That said, I love chocolate, including the generic supermarket variety. I also seem to love this domestic-noir genre, and find that some authors who write this type of novel are truly gifted storytellers who are able to touch my emotions deeply. Unfortunately, there are also a lot of writers in this genre, probably because it is such a hot sell for publishers right now, who are simply mediocre.
Luckily, Before I Wake by CL Taylor is one of the more solid offerings in the domestic-noir genre. The story follows Susan, whose daughter Charlotte is in a coma. Despite the assumption of everyone around her that this coma is the result of an accident, Susan suspects that Charlotte was trying to kill herself because she had a terrible secret. What follows is a mystery with many of the aforementioned elements, and a story in which we aren’t sure until the very end who to trust.
Before I Wake is also, to my mind, a successful novel because as well as being a roller coaster of a thriller, it also chronicles the emotional journey and changes that Susan goes through as a result of what happens to her, and her response to it. Is Susan a victim? A murderer? Paranoid? Or is she the only person who can save her daughter? To avoid spoilers, all I will say is that the story ends with a rip-roaring, satisfying conclusion.
One more thing that Before I Wake made me think about was how many publishers and reviewers are comparing this type of fiction to Gone Girl, by Gillian Flynn, and usually stating that these “imitations” fall short of that inspiration. I had accepted that premise, since domestic noir has definitely seemed to flourish in years following the publication of Gone Girl. However, after reading Before I Wake, I began to think differently.
To me, there are crucial, basic differences between Gone Girl, and the novels categorized as domestic noir. Domestic-noir novels deal with issues primarily pertaining to women. These include the experiences of pregnancy and motherhood, the particular relationships between female friends, mothers and daughters, or of a woman being abused by a man who is physically, clearly stronger than she is. Gone Girl did none of these things.
To my mind, Gone Girl deals with issues that apply to both sexes. It chronicles a twisted marriage from the perspective of both the husband and the wife. It is more about power dynamics, rather than about a specifically female experience. So to me, the basic appeal of Gone Girl is completely different from the basic appeal of domestic noir.
This is not to say that men won’t enjoy reading novels in this genre, but it is interesting to note that domestic-noir authors are mostly (if not totally) women, and that in the novels I have read, there is almost never a male first-person perspective given. All that is NOT to say that domestic noir is better or worse than Gone Girl, but simply to say that I think the two have some fundamental differences. Although novels like Before I Wake are often compared to Gone Girl (perhaps initially in order to promote sales), reading them with that comparison in mind will often lead to judging them negatively.
Instead, I think novels like Before I Wake will be more enjoyed if read on their own terms. When I do this, I find that some of these novels are well written, and contain characters with whom I empathize deeply.
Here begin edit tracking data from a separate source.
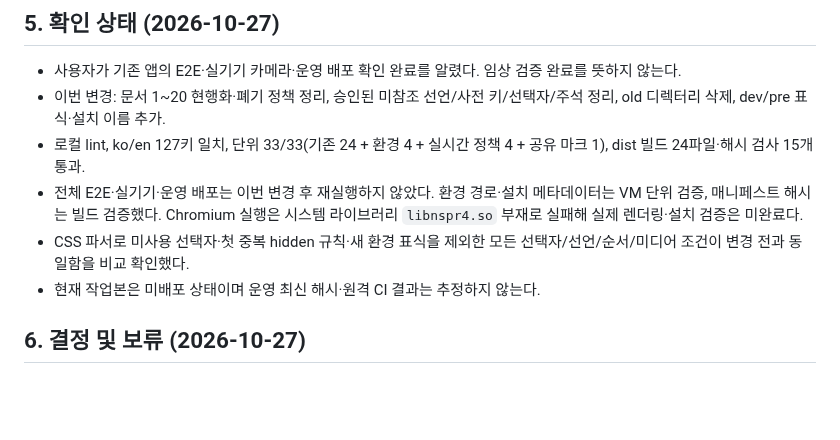
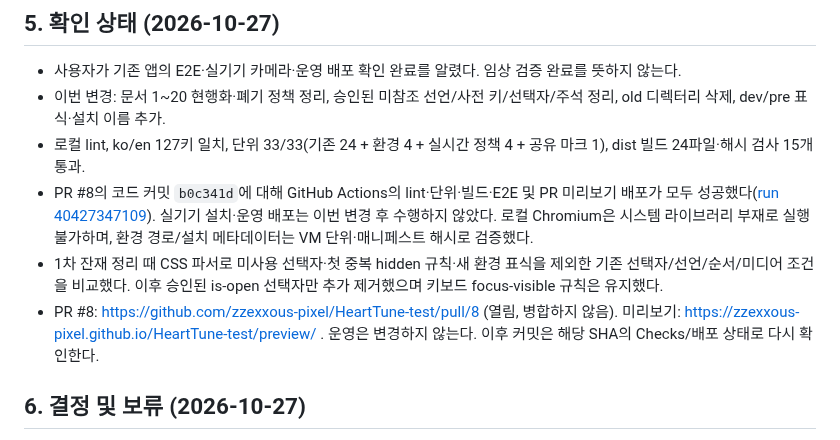
Before and after one commit to zzexxous-pixel/HeartTune-test, a Markdown page: docs/agent.md, the part around the change. Drawn GitHub-style; blank space fills up the shorter version.

Commit message:
docs: record successful PR verification and preview deployment
Co-authored-by: arena-agent <297053741+arena-agent@users.noreply.github.com>

```diff
--- a/docs/agent.md
+++ b/docs/agent.md
@@ -76,9 +76,9 @@
 - 사용자가 기존 앱의 E2E·실기기 카메라·운영 배포 확인 완료를 알렸다. 임상 검증 완료를 뜻하지 않는다.
 - 이번 변경: 문서 1~20 현행화·폐기 정책 정리, 승인된 미참조 선언/사전 키/선택자/주석 정리, old 디렉터리 삭제, dev/pre 표식·설치 이름 추가.
 - 로컬 lint, ko/en 127키 일치, 단위 33/33(기존 24 + 환경 4 + 실시간 정책 4 + 공유 마크 1), dist 빌드 24파일·해시 검사 15개 통과.
-- 전체 E2E·실기기·운영 배포는 이번 변경 후 재실행하지 않았다. 환경 경로·설치 메타데이터는 VM 단위 검증, 매니페스트 해시는 빌드 검증했다. Chromium 실행은 시스템 라이브러리 `libnspr4.so` 부재로 실패해 실제 렌더링·설치 검증은 미완료다.
-- CSS 파서로 미사용 선택자·첫 중복 hidden 규칙·새 환경 표식을 제외한 모든 선택자/선언/순서/미디어 조건이 변경 전과 동일함을 비교 확인했다.
-- 현재 작업본은 미배포 상태이며 운영 최신 해시·원격 CI 결과는 추정하지 않는다.
+- PR #8의 코드 커밋 `b0c341d`에 대해 GitHub Actions의 lint·단위·빌드·E2E 및 PR 미리보기 배포가 모두 성공했다([run 40427347109](https://github.com/zzexxous-pixel/HeartTune-test/actions/runs/40427347109)). 실기기 설치·운영 배포는 이번 변경 후 수행하지 않았다. 로컬 Chromium은 시스템 라이브러리 부재로 실행 불가하며, 환경 경로/설치 메타데이터는 VM 단위·매니페스트 해시로 검증했다.
+- 1차 잔재 정리 때 CSS 파서로 미사용 선택자·첫 중복 hidden 규칙·새 환경 표식을 제외한 기존 선택자/선언/순서/미디어 조건을 비교했다. 이후 승인된 is-open 선택자만 추가 제거했으며 키보드 focus-visible 규칙은 유지했다.
+- PR #8: https://github.com/zzexxous-pixel/HeartTune-test/pull/8 (열림, 병합하지 않음). 미리보기: https://zzexxous-pixel.github.io/HeartTune-test/preview/ . 운영은 변경하지 않는다. 이후 커밋은 해당 SHA의 Checks/배포 상태로 다시 확인한다.
 
 ## 6. 결정 및 보류 (2026-10-27)
 
```
Also changed, not shown: docs/40-deployment-guide.md (+1 -1 lines).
I am happy to say that Before I Wake was a well-written novel, a chocolate confection with hidden depths, and I will be going back to the checkout counter gleefully looking to buy the next literary treat that CL Taylor has to offer. I received a review copy of Before I Wake from the publisher through NetGalley.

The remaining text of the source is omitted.